The correct material, molded to size, is placed into the cavity of the mold, which is some of the voids in the shape of the finished part.
In addition, the metal particles are then heated to sintering temperature at the point where bonding occurs.
A joint neck is formed at the point of contact.
When considering this process, the design engineer responsible must visualize the final shape completely enclosed by the mold.
At the same time, the top access hole is omitted, allowing the cavity to be filled with powder.
This is done when considering gravity sintering.
The already formed shape can be easily extracted from the mold after sintering and must also be visualized.
In a general sense, an extraction of 1 degree on the side of the part is sufficient to remove it from the mold.
Although the rule of thumb depends on the filling depth and material grade.
With this technique, metal powders may be the start of the structure.
They are porous and are created by passing molten metal onto some substrate, while achieving control of porosity.
That is, by spraying or co-spraying some other material with conditions that may be removed later.
Typical composition is: 18% Cr, 13% Ni, 2% Mo, 1% Si, 0.03% max C.
Porous parts are specified within the stainless steel so that they can take special advantage of the metal's corrosion and heat resistance.
From a manufacturing point of view, stainless steel is used.
From a commercial standpoint, of the range of sizes required to manufacture porous metal parts, only Type 316L is available to match the known types.

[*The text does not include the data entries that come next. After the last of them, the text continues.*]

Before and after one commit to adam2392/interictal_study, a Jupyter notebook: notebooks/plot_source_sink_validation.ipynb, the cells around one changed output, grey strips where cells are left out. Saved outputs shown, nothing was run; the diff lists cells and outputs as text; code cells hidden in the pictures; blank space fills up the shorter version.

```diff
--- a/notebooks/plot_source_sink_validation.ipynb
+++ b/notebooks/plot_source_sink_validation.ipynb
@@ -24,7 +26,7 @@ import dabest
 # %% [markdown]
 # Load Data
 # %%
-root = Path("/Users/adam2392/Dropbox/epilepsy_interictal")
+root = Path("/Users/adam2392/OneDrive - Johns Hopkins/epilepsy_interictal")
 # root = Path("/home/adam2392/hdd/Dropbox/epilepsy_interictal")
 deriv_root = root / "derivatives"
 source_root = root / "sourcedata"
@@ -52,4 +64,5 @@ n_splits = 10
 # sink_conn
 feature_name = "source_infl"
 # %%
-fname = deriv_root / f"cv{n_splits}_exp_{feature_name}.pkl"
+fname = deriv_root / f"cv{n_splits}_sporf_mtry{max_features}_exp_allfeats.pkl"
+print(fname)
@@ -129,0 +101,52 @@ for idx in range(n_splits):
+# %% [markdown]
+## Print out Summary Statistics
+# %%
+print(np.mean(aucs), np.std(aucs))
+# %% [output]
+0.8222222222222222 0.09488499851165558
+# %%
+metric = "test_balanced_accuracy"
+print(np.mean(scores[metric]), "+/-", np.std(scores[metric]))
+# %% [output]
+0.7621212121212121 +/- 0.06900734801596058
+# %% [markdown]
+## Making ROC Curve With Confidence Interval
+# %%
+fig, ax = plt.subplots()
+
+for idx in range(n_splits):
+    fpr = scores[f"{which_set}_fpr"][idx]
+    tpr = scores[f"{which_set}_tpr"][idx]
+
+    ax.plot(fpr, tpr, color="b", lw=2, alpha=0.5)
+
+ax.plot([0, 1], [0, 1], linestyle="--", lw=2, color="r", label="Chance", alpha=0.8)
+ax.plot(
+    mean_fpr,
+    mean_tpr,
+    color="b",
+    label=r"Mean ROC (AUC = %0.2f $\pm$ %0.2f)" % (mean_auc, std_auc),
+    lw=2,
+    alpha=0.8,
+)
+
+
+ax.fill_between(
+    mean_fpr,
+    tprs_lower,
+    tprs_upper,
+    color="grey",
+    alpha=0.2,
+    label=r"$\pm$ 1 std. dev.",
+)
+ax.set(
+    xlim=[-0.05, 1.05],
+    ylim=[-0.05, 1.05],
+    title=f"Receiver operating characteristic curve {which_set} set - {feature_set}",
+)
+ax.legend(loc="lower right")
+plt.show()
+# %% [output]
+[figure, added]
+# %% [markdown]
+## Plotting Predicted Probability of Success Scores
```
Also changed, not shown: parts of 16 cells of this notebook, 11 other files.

Type 316 L powders with high nickel and molybdenum content are more resistant to corrosion than standard types.
In addition, made from Type 316L